Y2K Fashion? The Qi Xi Campaign of BALENCIAGA
Balenciaga campaign (writes: I love you) Qixi- the Chinese lunar calendar Valentine’s day is around the corner. Like every other year, most luxury brands had come up with ideas of limited seasonal editions to impress their Chinese customers. Recently, Balenciaga had released their seasonal editions for the Chinese Valentine’s day …
Qixi- the Chinese lunar calendar Valentine’s day is around the corner. Like every other year, most luxury brands had come up with ideas of limited seasonal editions to impress their Chinese customers.
Recently, Balenciaga had released their seasonal editions for the Chinese Valentine’s day on their Tian mao (a branch of Alibaba’s Tao Bao) official online shop. And this time, again, Balenciaga’s art direction became the hit topic and received both love and hate from the audience.
With the revolving of meme culture, early Internet culture, and the Y2K (the year 2000) style, many mainstream media and entertainment started to adopt this style to access the younger generations. This time the branding banner of Balenciaga’s Valentine’s day edition is inspired by the style of old electrical clock calendar as well as the early 2000 QQ Space (similar with My Space) aesthetic. Some people think that this branding style is very outdated and doesn’t go well with their expectations of the avant-garde Balenciaga. While some think this campaign shows a sense of humor and reflects the different attitude of the brand.
If you had been following Balenciaga on their social media, you would know that Balenciaga is already not the traditional distant luxury brand or the street fashion with big logos anymore. The new creative director, Demna Gvasalia, totally altered Balenciaga’s proception and the way the brand communicates. Balenciaga’s Instagram account had utterly overthrown the running mode of any traditional luxury brands by posting random people’s photos and inspirations instead of strictly brand-related content.
Demna Gvasalia had been working for Balenciaga as Art directors since 2015. He had previously worked at Maison Martin Margiela and Louis Vuitton, and have his own designer’s brand Vetements. With his lead, Balenciaga had transformed from an old luxury brand to an avant-garde high fashion streetwear brand.
In this Qixi campaign, Demna Gvasalia used the element of graffiti and Chinese display handwriting to reflect the fusion of two different cultures.

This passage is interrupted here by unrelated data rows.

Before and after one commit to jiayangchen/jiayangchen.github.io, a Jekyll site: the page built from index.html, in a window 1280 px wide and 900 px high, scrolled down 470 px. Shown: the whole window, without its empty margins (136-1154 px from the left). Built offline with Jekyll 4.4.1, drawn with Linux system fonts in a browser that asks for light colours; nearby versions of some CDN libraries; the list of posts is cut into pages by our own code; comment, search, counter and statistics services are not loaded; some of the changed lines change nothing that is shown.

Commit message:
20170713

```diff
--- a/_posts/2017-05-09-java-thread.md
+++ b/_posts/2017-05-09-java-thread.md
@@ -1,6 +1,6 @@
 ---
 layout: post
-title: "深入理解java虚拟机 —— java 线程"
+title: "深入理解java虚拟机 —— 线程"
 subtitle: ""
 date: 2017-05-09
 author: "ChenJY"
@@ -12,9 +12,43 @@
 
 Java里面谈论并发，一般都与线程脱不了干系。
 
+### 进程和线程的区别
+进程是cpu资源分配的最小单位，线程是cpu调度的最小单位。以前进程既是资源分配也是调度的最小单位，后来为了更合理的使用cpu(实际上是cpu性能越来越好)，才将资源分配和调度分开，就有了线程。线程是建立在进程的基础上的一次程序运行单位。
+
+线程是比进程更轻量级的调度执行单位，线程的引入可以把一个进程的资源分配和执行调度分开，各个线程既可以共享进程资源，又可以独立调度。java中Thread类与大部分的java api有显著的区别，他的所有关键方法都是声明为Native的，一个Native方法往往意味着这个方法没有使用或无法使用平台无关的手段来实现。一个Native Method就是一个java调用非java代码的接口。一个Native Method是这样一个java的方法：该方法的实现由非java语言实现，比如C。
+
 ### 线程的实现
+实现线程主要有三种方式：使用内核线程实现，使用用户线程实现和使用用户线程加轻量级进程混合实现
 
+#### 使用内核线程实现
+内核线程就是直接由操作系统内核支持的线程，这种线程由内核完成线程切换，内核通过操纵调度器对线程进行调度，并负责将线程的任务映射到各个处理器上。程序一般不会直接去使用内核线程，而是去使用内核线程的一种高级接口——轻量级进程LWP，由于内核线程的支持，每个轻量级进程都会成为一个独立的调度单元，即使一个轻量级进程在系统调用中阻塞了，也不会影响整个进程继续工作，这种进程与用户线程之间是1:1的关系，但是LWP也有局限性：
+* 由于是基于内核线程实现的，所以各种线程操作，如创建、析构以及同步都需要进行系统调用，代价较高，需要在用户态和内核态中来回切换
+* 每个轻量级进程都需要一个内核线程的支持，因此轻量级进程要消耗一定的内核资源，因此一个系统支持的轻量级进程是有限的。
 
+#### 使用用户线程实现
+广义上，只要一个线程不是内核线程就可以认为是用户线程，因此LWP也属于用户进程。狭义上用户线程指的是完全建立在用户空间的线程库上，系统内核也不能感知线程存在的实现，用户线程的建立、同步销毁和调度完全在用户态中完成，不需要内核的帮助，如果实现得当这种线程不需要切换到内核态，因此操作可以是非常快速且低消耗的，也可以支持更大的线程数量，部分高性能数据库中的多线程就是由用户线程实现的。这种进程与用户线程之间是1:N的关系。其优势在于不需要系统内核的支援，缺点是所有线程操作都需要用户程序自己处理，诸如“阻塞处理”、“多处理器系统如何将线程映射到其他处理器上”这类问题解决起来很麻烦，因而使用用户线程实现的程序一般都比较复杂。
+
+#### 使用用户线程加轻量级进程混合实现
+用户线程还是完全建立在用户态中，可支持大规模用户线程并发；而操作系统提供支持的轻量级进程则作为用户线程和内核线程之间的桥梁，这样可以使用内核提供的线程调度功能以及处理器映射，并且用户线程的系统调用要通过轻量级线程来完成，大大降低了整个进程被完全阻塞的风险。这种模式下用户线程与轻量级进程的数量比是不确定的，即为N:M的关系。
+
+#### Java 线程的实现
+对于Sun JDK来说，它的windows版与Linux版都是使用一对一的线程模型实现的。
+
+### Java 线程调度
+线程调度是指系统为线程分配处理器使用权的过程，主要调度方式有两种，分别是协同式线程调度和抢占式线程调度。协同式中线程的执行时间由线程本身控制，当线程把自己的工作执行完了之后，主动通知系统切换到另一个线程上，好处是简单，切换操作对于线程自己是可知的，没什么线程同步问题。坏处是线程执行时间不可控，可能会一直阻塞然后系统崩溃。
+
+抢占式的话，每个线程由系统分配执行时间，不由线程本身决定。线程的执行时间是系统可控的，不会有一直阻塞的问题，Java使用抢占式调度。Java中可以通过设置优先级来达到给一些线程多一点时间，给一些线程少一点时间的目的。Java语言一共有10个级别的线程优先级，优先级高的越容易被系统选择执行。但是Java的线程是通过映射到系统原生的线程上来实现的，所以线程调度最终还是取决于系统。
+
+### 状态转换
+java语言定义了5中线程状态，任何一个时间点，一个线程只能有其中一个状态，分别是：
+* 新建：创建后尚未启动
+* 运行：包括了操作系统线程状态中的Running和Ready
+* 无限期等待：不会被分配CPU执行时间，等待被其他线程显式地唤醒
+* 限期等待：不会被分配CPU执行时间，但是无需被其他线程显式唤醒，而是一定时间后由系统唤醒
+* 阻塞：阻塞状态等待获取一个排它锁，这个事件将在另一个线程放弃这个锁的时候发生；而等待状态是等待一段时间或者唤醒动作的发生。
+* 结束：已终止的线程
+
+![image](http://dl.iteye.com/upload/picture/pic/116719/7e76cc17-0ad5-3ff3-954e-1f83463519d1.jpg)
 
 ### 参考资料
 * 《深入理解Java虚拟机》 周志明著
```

Finding the balance of the brand voice and the needs of costumers is always a central and debating topic for any label.